"No, he didn't say anything to me," I said. I almost suggested she call Olivia, but I knew she didn't need to, because Odette and Olivia, my twin sisters, know each other's opinions, their desires and mistakes, without speaking in words. Though sometimes I am party to this peculiar frequency, sometimes I stand feeling like the last chosen for a team, because they are identical twins, and I am their triplet, number three. I don't match physically (they are four inches taller than I and my eyes are hazel green to their clear, cold blue) or hear as clearly in the ether of their silent communication.

We were polyzygots-they were identical, monozygotic, one egg and one sperm met and then split into two zygotes. I was fraternal-another egg, another sperm, but the same timing, which means I was like an ordinary sibling in terms of genetic material, and they were halves of a whole.

I'd been mulling, for about six months, the possibility that my father might have early dementia, or even Alzheimer's. I'd researched the topic when I should have been studying chemistry.  Symptom one: memory loss that disrupts daily life. This was a disruption, for sure, though generally his focus on-and memory of-family commitments and plans had always been rigorously limited. Symptom two: challenges in planning or solving problems. No. Yes. Maybe. He had twice had Mom reschedule her plans for an anniversary party because he had forgotten about other commitments. But this wasn't new.

So when Odette called I should have just waited, I should have circumnavigated the mess of other people's early and late, but I was a triplet, and triplets have extra arms, extra eyes, extra marginally obsessive worries. I thought of my father standing by his car, staring at his keys as if they were foreign objects. Last week, I'd been witness behind the carriage house curtain as he stood like that for a moment; was he thinking, or was he lost inside his own head?

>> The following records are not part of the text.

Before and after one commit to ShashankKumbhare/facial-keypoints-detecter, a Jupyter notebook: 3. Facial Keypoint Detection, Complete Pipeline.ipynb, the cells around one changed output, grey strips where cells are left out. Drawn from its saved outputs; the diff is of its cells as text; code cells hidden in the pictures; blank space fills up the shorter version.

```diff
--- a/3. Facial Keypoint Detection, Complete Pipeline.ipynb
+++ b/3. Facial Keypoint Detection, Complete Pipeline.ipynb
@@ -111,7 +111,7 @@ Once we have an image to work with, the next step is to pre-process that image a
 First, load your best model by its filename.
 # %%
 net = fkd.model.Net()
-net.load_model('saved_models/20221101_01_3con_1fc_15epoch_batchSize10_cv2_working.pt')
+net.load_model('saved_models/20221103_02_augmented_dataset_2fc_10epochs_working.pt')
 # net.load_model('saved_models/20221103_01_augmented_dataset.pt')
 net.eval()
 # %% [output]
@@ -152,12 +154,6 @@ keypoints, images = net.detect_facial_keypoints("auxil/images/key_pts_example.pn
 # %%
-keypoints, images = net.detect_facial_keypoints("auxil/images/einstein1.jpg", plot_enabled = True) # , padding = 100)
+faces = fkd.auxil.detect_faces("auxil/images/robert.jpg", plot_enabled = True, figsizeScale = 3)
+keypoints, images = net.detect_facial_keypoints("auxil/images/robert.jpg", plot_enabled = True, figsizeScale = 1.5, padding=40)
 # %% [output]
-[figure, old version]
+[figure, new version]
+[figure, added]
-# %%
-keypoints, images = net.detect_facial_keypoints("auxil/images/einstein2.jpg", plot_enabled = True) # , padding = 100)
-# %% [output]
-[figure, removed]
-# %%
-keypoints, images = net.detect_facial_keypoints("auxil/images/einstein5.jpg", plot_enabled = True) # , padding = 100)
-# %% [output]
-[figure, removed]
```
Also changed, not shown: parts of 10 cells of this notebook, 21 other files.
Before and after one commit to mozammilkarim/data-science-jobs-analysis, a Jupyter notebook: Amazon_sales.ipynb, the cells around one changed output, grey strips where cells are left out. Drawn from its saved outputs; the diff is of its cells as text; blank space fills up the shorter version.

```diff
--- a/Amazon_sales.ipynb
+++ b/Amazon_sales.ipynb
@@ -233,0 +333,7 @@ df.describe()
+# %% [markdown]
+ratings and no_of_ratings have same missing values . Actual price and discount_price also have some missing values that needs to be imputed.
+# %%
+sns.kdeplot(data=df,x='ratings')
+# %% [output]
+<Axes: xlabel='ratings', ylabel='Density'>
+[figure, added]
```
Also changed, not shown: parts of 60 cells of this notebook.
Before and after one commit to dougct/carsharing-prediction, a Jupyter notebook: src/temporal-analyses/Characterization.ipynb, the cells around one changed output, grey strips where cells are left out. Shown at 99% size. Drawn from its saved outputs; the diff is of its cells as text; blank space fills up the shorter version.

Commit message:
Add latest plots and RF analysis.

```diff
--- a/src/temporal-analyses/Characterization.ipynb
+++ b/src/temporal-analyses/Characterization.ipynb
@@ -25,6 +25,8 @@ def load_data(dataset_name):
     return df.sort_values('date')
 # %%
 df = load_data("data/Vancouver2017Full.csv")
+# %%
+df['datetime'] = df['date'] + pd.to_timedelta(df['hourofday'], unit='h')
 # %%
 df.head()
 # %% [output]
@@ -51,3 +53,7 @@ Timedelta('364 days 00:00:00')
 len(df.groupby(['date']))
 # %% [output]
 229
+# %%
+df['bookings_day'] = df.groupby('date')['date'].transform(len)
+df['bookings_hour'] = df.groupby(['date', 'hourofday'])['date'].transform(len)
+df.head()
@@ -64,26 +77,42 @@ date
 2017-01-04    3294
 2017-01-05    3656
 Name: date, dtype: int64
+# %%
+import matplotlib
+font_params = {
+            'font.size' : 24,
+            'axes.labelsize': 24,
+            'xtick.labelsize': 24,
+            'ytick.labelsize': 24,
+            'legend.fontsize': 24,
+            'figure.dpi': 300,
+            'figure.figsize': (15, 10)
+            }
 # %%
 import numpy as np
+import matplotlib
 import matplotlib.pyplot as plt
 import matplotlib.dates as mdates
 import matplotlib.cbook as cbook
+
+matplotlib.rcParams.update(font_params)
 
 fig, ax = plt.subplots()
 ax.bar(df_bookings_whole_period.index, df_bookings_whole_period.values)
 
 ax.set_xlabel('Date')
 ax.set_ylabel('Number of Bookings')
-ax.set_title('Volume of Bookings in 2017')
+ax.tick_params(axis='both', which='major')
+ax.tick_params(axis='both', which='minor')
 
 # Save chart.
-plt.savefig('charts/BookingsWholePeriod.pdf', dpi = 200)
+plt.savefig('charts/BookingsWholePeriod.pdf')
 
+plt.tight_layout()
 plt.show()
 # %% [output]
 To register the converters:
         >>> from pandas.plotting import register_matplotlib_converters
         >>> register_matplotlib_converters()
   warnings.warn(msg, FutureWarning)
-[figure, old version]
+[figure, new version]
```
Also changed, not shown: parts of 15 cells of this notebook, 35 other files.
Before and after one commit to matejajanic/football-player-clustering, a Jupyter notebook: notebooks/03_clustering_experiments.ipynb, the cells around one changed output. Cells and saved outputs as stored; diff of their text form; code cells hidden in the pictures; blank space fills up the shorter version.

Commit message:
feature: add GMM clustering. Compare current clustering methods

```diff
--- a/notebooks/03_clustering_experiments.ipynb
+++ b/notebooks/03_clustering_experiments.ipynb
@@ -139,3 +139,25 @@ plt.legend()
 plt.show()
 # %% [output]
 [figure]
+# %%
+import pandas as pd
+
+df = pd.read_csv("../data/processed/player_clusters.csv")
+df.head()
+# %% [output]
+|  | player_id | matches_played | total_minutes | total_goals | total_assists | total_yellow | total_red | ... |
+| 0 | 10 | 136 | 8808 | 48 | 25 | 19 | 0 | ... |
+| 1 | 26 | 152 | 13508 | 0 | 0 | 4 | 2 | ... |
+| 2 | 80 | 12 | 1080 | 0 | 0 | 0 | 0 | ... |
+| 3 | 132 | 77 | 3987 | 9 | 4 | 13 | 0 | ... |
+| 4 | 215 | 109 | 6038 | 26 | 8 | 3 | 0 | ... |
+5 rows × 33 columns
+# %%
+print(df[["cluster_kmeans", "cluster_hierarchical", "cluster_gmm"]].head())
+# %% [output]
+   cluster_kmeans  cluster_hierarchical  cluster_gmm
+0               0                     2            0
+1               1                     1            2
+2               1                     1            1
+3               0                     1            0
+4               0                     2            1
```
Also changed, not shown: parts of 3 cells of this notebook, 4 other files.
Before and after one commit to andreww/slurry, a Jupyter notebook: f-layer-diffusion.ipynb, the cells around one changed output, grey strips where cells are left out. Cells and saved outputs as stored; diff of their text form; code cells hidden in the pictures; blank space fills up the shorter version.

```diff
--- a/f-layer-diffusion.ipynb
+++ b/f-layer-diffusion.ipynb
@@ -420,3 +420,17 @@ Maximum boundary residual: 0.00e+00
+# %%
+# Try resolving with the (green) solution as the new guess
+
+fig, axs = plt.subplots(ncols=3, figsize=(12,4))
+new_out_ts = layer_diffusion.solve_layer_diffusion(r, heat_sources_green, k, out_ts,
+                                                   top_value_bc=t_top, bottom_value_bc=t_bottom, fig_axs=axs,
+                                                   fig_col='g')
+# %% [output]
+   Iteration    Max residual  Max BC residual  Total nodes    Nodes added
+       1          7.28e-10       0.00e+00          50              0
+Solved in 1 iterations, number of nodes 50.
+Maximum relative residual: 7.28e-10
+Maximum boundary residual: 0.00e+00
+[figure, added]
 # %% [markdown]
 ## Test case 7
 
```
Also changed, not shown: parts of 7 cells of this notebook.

Was this the beginning of a crumbled father? The beginning of interventions and wheelchairs?

No. No. Maybe...

bottom of page